BEGIN Exercise data
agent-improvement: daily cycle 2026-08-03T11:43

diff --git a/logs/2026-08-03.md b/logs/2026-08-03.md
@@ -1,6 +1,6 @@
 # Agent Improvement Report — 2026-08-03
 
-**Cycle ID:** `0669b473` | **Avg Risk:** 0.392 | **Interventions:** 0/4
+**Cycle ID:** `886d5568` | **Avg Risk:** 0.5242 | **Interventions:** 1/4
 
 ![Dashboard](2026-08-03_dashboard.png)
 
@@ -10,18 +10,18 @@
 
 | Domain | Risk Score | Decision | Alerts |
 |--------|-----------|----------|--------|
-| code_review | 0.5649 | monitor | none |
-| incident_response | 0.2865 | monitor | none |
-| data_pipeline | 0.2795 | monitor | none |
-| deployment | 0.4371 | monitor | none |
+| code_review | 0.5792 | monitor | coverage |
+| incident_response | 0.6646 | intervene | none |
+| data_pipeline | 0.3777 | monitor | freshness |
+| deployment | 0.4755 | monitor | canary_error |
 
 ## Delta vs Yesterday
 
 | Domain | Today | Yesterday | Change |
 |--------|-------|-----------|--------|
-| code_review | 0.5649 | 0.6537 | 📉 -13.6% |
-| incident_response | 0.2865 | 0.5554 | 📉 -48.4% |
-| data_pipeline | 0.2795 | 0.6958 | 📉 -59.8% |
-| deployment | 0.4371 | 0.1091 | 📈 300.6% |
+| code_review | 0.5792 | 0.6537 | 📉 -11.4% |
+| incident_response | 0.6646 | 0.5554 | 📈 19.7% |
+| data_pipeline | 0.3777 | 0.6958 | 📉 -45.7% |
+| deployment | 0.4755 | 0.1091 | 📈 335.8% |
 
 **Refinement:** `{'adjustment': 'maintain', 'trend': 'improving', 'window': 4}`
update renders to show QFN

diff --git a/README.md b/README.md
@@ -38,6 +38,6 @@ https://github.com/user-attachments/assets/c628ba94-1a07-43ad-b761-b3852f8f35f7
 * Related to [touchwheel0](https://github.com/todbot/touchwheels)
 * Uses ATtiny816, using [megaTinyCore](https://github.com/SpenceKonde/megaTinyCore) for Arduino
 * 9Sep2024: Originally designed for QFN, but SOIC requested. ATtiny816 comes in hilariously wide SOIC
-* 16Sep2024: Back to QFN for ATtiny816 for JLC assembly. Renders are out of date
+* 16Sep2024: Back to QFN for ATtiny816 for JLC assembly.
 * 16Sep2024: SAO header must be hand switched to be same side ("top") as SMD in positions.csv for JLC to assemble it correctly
END Exercise data
→ Task: Repeat the data. Keep every word the same.

→ Solution to the exercise:
agent-improvement: daily cycle 2026-08-03T11:43

diff --git a/logs/2026-08-03.md b/logs/2026-08-03.md
@@ -1,6 +1,6 @@
 # Agent Improvement Report — 2026-08-03
 
-**Cycle ID:** `0669b473` | **Avg Risk:** 0.392 | **Interventions:** 0/4
+**Cycle ID:** `886d5568` | **Avg Risk:** 0.5242 | **Interventions:** 1/4
 
 ![Dashboard](2026-08-03_dashboard.png)
 
@@ -10,18 +10,18 @@
 
 | Domain | Risk Score | Decision | Alerts |
 |--------|-----------|----------|--------|
-| code_review | 0.5649 | monitor | none |
-| incident_response | 0.2865 | monitor | none |
-| data_pipeline | 0.2795 | monitor | none |
-| deployment | 0.4371 | monitor | none |
+| code_review | 0.5792 | monitor | coverage |
+| incident_response | 0.6646 | intervene | none |
+| data_pipeline | 0.3777 | monitor | freshness |
+| deployment | 0.4755 | monitor | canary_error |
 
 ## Delta vs Yesterday
 
 | Domain | Today | Yesterday | Change |
 |--------|-------|-----------|--------|
-| code_review | 0.5649 | 0.6537 | 📉 -13.6% |
-| incident_response | 0.2865 | 0.5554 | 📉 -48.4% |
-| data_pipeline | 0.2795 | 0.6958 | 📉 -59.8% |
-| deployment | 0.4371 | 0.1091 | 📈 300.6% |
+| code_review | 0.5792 | 0.6537 | 📉 -11.4% |
+| incident_response | 0.6646 | 0.5554 | 📈 19.7% |
+| data_pipeline | 0.3777 | 0.6958 | 📉 -45.7% |
+| deployment | 0.4755 | 0.1091 | 📈 335.8% |
 
 **Refinement:** `{'adjustment': 'maintain', 'trend': 'improving', 'window': 4}`
update renders to show QFN

diff --git a/README.md b/README.md
@@ -38,6 +38,6 @@ https://github.com/user-attachments/assets/c628ba94-1a07-43ad-b761-b3852f8f35f7
 * Related to [touchwheel0](https://github.com/todbot/touchwheels)
 * Uses ATtiny816, using [megaTinyCore](https://github.com/SpenceKonde/megaTinyCore) for Arduino
 * 9Sep2024: Originally designed for QFN, but SOIC requested. ATtiny816 comes in hilariously wide SOIC
-* 16Sep2024: Back to QFN for ATtiny816 for JLC assembly. Renders are out of date
+* 16Sep2024: Back to QFN for ATtiny816 for JLC assembly.
 * 16Sep2024: SAO header must be hand switched to be same side ("top") as SMD in positions.csv for JLC to assemble it correctly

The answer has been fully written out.